* **YOUR TASK**: Return every line from the listing where the word "Contributions" occurs.

* **MATERIAL TO PROCESS**:
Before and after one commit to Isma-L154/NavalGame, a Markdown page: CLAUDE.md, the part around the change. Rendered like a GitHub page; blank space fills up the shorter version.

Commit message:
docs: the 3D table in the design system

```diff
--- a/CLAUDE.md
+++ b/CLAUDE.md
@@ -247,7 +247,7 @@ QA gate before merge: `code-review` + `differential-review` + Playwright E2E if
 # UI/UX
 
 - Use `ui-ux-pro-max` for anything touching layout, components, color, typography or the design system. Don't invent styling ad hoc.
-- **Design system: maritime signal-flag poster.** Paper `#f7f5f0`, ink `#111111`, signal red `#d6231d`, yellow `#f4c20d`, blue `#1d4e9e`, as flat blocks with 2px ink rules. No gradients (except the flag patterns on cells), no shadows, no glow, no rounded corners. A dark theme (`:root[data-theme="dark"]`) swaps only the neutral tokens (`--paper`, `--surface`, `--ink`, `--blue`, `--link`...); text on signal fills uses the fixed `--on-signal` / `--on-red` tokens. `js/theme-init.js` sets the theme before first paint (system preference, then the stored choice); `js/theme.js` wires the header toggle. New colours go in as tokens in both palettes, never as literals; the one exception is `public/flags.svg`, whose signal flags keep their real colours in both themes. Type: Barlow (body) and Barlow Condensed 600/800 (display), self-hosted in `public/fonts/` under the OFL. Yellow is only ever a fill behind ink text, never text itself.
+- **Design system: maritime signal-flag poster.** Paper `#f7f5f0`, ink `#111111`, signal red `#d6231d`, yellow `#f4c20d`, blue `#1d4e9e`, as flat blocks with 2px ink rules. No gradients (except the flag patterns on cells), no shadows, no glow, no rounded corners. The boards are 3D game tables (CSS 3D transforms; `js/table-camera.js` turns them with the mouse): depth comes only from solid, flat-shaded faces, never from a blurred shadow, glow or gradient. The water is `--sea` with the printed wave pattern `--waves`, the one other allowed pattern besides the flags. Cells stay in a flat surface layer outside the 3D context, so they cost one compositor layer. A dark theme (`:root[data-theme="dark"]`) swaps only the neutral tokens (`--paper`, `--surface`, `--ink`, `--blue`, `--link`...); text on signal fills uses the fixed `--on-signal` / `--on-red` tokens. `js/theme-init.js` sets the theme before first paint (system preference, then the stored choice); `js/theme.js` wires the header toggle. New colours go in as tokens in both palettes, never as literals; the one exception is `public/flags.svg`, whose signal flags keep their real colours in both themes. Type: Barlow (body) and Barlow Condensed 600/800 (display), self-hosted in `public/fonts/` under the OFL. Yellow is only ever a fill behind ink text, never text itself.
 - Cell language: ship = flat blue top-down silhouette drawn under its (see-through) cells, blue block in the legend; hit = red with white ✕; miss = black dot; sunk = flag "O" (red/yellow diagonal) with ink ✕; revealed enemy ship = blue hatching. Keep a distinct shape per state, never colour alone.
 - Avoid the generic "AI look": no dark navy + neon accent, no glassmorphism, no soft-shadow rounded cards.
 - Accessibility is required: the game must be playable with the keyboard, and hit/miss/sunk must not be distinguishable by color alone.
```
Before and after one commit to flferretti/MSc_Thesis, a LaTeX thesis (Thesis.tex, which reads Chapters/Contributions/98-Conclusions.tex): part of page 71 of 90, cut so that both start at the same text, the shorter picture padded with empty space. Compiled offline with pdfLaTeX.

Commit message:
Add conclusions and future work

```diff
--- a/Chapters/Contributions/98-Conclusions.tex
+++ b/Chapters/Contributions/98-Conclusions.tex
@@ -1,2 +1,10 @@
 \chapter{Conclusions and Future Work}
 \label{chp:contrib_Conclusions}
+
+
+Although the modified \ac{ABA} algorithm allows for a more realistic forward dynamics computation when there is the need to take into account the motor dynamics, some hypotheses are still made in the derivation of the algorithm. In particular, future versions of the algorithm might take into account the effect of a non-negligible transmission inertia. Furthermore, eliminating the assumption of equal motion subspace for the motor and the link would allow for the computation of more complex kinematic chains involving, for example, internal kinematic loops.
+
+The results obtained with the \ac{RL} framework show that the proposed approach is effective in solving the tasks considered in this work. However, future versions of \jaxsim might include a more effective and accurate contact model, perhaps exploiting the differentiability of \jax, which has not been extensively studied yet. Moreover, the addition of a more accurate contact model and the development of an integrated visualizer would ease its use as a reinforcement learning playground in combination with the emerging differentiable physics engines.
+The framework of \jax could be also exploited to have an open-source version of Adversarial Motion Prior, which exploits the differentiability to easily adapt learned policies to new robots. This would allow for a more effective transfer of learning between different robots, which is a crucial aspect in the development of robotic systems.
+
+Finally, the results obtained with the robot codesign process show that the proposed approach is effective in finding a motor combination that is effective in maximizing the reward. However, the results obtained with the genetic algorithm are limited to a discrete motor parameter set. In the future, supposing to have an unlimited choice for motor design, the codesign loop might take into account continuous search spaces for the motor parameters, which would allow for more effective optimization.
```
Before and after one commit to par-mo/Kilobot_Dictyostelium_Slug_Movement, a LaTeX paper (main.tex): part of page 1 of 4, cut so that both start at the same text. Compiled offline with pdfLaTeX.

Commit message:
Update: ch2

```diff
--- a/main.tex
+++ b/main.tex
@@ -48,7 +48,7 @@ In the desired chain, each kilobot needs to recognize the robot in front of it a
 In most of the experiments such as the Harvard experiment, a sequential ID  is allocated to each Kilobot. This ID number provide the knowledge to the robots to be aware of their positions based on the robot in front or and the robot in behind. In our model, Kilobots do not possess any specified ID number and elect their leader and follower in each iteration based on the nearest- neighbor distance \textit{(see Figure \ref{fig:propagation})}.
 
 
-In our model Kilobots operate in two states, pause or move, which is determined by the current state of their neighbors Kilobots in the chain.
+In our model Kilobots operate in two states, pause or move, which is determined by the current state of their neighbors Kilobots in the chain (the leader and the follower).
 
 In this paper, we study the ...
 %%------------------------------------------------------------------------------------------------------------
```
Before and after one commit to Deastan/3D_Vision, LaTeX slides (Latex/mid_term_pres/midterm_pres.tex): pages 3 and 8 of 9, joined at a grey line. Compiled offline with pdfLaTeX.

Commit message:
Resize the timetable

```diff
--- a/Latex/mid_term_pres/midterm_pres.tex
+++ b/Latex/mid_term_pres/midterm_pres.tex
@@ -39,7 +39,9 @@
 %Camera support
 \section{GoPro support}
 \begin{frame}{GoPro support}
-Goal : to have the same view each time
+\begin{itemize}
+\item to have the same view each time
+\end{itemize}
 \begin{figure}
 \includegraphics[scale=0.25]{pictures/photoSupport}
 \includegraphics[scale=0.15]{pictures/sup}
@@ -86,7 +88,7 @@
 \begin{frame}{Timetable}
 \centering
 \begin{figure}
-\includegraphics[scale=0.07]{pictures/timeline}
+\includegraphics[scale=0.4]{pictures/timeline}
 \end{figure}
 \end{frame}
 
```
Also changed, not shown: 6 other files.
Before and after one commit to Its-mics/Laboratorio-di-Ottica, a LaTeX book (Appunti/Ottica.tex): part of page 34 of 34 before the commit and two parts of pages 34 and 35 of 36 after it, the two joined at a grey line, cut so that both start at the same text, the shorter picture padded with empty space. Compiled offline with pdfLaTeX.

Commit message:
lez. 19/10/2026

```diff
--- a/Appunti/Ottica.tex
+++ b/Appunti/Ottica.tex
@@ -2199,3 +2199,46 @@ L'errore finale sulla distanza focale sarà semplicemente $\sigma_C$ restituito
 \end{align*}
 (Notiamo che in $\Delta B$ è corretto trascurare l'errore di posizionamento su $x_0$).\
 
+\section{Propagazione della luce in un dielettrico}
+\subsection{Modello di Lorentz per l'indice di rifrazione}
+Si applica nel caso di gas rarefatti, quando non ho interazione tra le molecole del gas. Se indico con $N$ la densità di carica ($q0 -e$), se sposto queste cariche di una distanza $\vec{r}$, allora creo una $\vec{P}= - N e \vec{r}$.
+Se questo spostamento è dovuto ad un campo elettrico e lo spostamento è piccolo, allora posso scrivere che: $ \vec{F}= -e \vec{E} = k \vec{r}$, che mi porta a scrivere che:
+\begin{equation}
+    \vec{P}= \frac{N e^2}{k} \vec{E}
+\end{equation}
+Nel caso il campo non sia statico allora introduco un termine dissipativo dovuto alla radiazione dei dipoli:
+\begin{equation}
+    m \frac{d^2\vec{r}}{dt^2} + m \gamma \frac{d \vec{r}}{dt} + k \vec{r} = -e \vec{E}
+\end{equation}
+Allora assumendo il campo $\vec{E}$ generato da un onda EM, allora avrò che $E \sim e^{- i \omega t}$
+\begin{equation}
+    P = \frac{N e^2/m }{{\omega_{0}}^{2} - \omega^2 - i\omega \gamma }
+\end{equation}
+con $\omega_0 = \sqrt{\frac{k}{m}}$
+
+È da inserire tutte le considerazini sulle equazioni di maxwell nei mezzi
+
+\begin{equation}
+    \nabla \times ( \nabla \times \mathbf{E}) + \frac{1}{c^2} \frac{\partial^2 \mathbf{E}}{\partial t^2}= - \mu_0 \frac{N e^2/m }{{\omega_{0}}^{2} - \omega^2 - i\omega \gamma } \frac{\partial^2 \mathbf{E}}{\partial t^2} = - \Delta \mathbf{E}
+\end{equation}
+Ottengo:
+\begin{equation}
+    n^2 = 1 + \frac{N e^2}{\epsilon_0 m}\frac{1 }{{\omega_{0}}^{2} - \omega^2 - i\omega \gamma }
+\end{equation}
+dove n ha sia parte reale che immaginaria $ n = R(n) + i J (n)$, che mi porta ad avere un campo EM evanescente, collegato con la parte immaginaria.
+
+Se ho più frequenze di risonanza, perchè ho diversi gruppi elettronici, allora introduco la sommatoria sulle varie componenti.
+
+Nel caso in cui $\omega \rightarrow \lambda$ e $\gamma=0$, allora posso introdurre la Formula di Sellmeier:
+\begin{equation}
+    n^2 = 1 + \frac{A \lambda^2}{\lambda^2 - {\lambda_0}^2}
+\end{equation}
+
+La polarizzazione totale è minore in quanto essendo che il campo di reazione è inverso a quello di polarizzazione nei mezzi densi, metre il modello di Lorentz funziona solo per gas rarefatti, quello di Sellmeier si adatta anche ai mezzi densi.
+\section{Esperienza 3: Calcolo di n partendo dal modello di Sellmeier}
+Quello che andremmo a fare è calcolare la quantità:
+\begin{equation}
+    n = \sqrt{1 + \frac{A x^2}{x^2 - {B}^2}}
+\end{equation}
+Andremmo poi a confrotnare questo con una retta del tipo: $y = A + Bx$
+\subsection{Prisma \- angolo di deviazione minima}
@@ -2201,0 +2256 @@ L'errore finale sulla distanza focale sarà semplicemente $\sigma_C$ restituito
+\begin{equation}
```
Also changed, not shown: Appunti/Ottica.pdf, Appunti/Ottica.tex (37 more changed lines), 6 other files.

* **TASK ANSWER**:
Before and after one commit to flferretti/MSc_Thesis, a LaTeX thesis (Thesis.tex, which reads Chapters/Contributions/98-Conclusions.tex): part of page 71 of 90, cut so that both start at the same text, the shorter picture padded with empty space. Compiled offline with pdfLaTeX.
--- a/Chapters/Contributions/98-Conclusions.tex
+++ b/Chapters/Contributions/98-Conclusions.tex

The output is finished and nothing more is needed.